== SUPPLIED INFORMATION ==

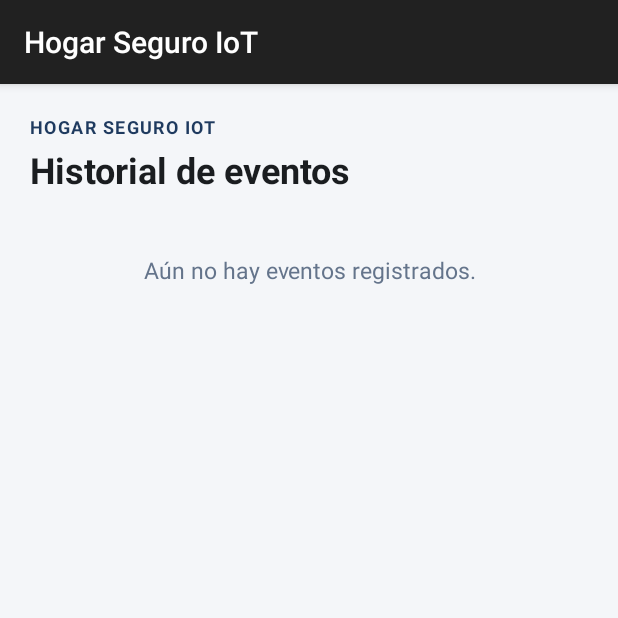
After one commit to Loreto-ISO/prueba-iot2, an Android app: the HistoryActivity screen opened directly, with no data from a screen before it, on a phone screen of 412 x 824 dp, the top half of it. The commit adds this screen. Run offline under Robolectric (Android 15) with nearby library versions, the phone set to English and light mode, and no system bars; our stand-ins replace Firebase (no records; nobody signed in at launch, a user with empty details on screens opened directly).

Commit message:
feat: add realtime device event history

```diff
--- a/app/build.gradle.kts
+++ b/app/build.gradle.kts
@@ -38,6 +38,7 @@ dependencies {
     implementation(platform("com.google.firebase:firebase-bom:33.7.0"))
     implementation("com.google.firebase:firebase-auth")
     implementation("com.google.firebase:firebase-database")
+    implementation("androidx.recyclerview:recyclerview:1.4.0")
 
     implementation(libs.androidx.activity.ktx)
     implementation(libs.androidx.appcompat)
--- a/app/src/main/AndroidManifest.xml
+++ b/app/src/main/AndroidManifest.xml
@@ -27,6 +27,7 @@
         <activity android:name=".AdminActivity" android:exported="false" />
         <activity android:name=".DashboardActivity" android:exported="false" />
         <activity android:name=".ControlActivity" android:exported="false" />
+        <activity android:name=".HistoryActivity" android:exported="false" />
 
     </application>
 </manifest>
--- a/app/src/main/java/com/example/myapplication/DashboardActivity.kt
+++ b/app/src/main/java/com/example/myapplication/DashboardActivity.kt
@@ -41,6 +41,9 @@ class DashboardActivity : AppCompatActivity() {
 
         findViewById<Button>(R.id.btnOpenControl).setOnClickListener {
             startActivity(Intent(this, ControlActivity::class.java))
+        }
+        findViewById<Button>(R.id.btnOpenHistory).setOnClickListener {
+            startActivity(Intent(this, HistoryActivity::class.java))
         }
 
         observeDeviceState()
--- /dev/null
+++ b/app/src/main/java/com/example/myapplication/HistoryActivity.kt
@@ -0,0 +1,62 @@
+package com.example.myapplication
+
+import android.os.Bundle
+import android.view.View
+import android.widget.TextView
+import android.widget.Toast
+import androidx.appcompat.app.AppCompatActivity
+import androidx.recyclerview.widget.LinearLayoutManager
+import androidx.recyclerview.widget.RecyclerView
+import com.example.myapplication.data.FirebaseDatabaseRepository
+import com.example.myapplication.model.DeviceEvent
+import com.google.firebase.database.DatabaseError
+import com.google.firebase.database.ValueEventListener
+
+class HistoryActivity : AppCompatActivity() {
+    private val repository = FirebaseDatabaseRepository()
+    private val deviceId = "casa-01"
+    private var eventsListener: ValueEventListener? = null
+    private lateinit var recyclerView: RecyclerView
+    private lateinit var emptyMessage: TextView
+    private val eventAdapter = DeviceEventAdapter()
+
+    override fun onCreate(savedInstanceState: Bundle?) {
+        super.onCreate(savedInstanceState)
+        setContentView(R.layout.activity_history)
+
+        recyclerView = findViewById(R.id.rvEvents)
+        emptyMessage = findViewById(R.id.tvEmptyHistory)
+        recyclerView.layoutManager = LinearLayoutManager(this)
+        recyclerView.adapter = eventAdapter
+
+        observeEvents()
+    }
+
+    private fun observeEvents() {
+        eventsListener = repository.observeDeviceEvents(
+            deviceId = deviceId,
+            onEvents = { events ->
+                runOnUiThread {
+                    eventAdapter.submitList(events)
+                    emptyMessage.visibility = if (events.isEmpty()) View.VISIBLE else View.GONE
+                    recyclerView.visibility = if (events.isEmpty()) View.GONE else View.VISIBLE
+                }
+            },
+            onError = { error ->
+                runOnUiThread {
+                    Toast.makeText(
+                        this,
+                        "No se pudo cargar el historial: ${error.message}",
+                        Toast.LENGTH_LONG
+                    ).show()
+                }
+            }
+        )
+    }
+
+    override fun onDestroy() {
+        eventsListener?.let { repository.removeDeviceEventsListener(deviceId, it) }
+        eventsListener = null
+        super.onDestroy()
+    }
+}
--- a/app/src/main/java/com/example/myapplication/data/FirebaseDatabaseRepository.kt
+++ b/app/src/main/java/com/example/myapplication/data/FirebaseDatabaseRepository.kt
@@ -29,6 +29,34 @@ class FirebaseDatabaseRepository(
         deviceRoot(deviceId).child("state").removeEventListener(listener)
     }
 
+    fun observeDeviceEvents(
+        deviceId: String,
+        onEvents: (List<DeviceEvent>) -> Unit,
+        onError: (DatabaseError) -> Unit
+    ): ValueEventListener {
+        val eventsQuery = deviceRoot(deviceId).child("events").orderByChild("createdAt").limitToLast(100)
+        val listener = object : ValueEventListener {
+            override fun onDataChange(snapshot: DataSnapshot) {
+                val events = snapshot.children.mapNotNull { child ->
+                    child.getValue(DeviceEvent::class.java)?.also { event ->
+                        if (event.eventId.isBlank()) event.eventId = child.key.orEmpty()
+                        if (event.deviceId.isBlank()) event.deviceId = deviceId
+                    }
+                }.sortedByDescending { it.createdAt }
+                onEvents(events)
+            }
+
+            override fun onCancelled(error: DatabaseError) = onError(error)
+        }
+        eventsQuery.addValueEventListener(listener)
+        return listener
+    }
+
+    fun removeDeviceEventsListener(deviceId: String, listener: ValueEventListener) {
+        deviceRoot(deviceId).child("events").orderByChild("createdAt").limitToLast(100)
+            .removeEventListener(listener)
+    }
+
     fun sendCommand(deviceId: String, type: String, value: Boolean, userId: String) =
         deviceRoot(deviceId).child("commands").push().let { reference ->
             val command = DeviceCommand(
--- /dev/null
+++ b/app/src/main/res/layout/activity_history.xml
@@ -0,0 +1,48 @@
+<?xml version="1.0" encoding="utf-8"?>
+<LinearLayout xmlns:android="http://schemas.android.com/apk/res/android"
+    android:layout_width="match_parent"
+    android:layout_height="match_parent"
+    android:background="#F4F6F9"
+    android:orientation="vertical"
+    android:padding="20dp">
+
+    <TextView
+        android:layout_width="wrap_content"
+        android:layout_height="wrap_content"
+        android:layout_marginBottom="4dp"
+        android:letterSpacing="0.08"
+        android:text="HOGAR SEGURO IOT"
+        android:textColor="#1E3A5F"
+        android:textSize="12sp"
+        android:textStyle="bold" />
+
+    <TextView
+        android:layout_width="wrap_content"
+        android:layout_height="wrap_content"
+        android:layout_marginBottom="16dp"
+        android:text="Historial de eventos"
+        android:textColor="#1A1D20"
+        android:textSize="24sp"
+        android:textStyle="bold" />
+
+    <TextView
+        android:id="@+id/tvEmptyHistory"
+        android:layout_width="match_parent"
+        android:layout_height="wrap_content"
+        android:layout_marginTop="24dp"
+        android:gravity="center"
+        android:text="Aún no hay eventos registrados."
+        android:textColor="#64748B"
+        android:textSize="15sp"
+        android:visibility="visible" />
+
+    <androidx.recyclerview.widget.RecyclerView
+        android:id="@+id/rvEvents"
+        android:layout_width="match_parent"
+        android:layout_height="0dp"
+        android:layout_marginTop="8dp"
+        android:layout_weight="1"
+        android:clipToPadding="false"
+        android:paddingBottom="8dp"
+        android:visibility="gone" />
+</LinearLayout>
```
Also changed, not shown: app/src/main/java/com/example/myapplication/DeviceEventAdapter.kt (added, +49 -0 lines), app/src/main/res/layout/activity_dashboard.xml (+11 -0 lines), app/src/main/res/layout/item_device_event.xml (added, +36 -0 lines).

===

Could you repeat all of the entries exactly, without any of the images?

### WRITTEN ANSWER
After one commit to Loreto-ISO/prueba-iot2, an Android app: the HistoryActivity screen opened directly, with no data from a screen before it, on a phone screen of 412 x 824 dp, the top half of it. The commit adds this screen. Run offline under Robolectric (Android 15) with nearby library versions, the phone set to English and light mode, and no system bars; our stand-ins replace Firebase (no records; nobody signed in at launch, a user with empty details on screens opened directly).

Commit message:
feat: add realtime device event history

```diff
--- a/app/build.gradle.kts
+++ b/app/build.gradle.kts
@@ -38,6 +38,7 @@ dependencies {
     implementation(platform("com.google.firebase:firebase-bom:33.7.0"))
     implementation("com.google.firebase:firebase-auth")
     implementation("com.google.firebase:firebase-database")
+    implementation("androidx.recyclerview:recyclerview:1.4.0")
 
     implementation(libs.androidx.activity.ktx)
     implementation(libs.androidx.appcompat)
--- a/app/src/main/AndroidManifest.xml
+++ b/app/src/main/AndroidManifest.xml
@@ -27,6 +27,7 @@
         <activity android:name=".AdminActivity" android:exported="false" />
         <activity android:name=".DashboardActivity" android:exported="false" />
         <activity android:name=".ControlActivity" android:exported="false" />
+        <activity android:name=".HistoryActivity" android:exported="false" />
 
     </application>
 </manifest>
--- a/app/src/main/java/com/example/myapplication/DashboardActivity.kt
+++ b/app/src/main/java/com/example/myapplication/DashboardActivity.kt
@@ -41,6 +41,9 @@ class DashboardActivity : AppCompatActivity() {
 
         findViewById<Button>(R.id.btnOpenControl).setOnClickListener {
             startActivity(Intent(this, ControlActivity::class.java))
+        }
+        findViewById<Button>(R.id.btnOpenHistory).setOnClickListener {
+            startActivity(Intent(this, HistoryActivity::class.java))
         }
 
         observeDeviceState()
--- /dev/null
+++ b/app/src/main/java/com/example/myapplication/HistoryActivity.kt
@@ -0,0 +1,62 @@
+package com.example.myapplication
+
+import android.os.Bundle
+import android.view.View
+import android.widget.TextView
+import android.widget.Toast
+import androidx.appcompat.app.AppCompatActivity
+import androidx.recyclerview.widget.LinearLayoutManager
+import androidx.recyclerview.widget.RecyclerView
+import com.example.myapplication.data.FirebaseDatabaseRepository
+import com.example.myapplication.model.DeviceEvent
+import com.google.firebase.database.DatabaseError
+import com.google.firebase.database.ValueEventListener
+
+class HistoryActivity : AppCompatActivity() {
+    private val repository = FirebaseDatabaseRepository()
+    private val deviceId = "casa-01"
+    private var eventsListener: ValueEventListener? = null
+    private lateinit var recyclerView: RecyclerView
+    private lateinit var emptyMessage: TextView
+    private val eventAdapter = DeviceEventAdapter()
+
+    override fun onCreate(savedInstanceState: Bundle?) {
+        super.onCreate(savedInstanceState)
+        setContentView(R.layout.activity_history)
+
+        recyclerView = findViewById(R.id.rvEvents)
+        emptyMessage = findViewById(R.id.tvEmptyHistory)
+        recyclerView.layoutManager = LinearLayoutManager(this)
+        recyclerView.adapter = eventAdapter
+
+        observeEvents()
+    }
+
+    private fun observeEvents() {
+        eventsListener = repository.observeDeviceEvents(
+            deviceId = deviceId,
+            onEvents = { events ->
+                runOnUiThread {
+                    eventAdapter.submitList(events)
+                    emptyMessage.visibility = if (events.isEmpty()) View.VISIBLE else View.GONE
+                    recyclerView.visibility = if (events.isEmpty()) View.GONE else View.VISIBLE
+                }
+            },
+            onError = { error ->
+                runOnUiThread {
+                    Toast.makeText(
+                        this,
+                        "No se pudo cargar el historial: ${error.message}",
+                        Toast.LENGTH_LONG
+                    ).show()
+                }
+            }
+        )
+    }
+
+    override fun onDestroy() {
+        eventsListener?.let { repository.removeDeviceEventsListener(deviceId, it) }
+        eventsListener = null
+        super.onDestroy()
+    }
+}
--- a/app/src/main/java/com/example/myapplication/data/FirebaseDatabaseRepository.kt
+++ b/app/src/main/java/com/example/myapplication/data/FirebaseDatabaseRepository.kt
@@ -29,6 +29,34 @@ class FirebaseDatabaseRepository(
         deviceRoot(deviceId).child("state").removeEventListener(listener)
     }
 
+    fun observeDeviceEvents(
+        deviceId: String,
+        onEvents: (List<DeviceEvent>) -> Unit,
+        onError: (DatabaseError) -> Unit
+    ): ValueEventListener {
+        val eventsQuery = deviceRoot(deviceId).child("events").orderByChild("createdAt").limitToLast(100)
+        val listener = object : ValueEventListener {
+            override fun onDataChange(snapshot: DataSnapshot) {
+                val events = snapshot.children.mapNotNull { child ->
+                    child.getValue(DeviceEvent::class.java)?.also { event ->
+                        if (event.eventId.isBlank()) event.eventId = child.key.orEmpty()
+                        if (event.deviceId.isBlank()) event.deviceId = deviceId
+                    }
+                }.sortedByDescending { it.createdAt }
+                onEvents(events)
+            }
+
+            override fun onCancelled(error: DatabaseError) = onError(error)
+        }
+        eventsQuery.addValueEventListener(listener)
+        return listener
+    }
+
+    fun removeDeviceEventsListener(deviceId: String, listener: ValueEventListener) {
+        deviceRoot(deviceId).child("events").orderByChild("createdAt").limitToLast(100)
+            .removeEventListener(listener)
+    }
+
     fun sendCommand(deviceId: String, type: String, value: Boolean, userId: String) =
         deviceRoot(deviceId).child("commands").push().let { reference ->
             val command = DeviceCommand(
--- /dev/null
+++ b/app/src/main/res/layout/activity_history.xml
@@ -0,0 +1,48 @@
+<?xml version="1.0" encoding="utf-8"?>
+<LinearLayout xmlns:android="http://schemas.android.com/apk/res/android"
+    android:layout_width="match_parent"
+    android:layout_height="match_parent"
+    android:background="#F4F6F9"
+    android:orientation="vertical"
+    android:padding="20dp">
+
+    <TextView
+        android:layout_width="wrap_content"
+        android:layout_height="wrap_content"
+        android:layout_marginBottom="4dp"
+        android:letterSpacing="0.08"
+        android:text="HOGAR SEGURO IOT"
+        android:textColor="#1E3A5F"
+        android:textSize="12sp"
+        android:textStyle="bold" />
+
+    <TextView
+        android:layout_width="wrap_content"
+        android:layout_height="wrap_content"
+        android:layout_marginBottom="16dp"
+        android:text="Historial de eventos"
+        android:textColor="#1A1D20"
+        android:textSize="24sp"
+        android:textStyle="bold" />
+
+    <TextView
+        android:id="@+id/tvEmptyHistory"
+        android:layout_width="match_parent"
+        android:layout_height="wrap_content"
+        android:layout_marginTop="24dp"
+        android:gravity="center"
+        android:text="Aún no hay eventos registrados."
+        android:textColor="#64748B"
+        android:textSize="15sp"
+        android:visibility="visible" />
+
+    <androidx.recyclerview.widget.RecyclerView
+        android:id="@+id/rvEvents"
+        android:layout_width="match_parent"
+        android:layout_height="0dp"
+        android:layout_marginTop="8dp"
+        android:layout_weight="1"
+        android:clipToPadding="false"
+        android:paddingBottom="8dp"
+        android:visibility="gone" />
+</LinearLayout>
```
Also changed, not shown: app/src/main/java/com/example/myapplication/DeviceEventAdapter.kt (added, +49 -0 lines), app/src/main/res/layout/activity_dashboard.xml (+11 -0 lines), app/src/main/res/layout/item_device_event.xml (added, +36 -0 lines).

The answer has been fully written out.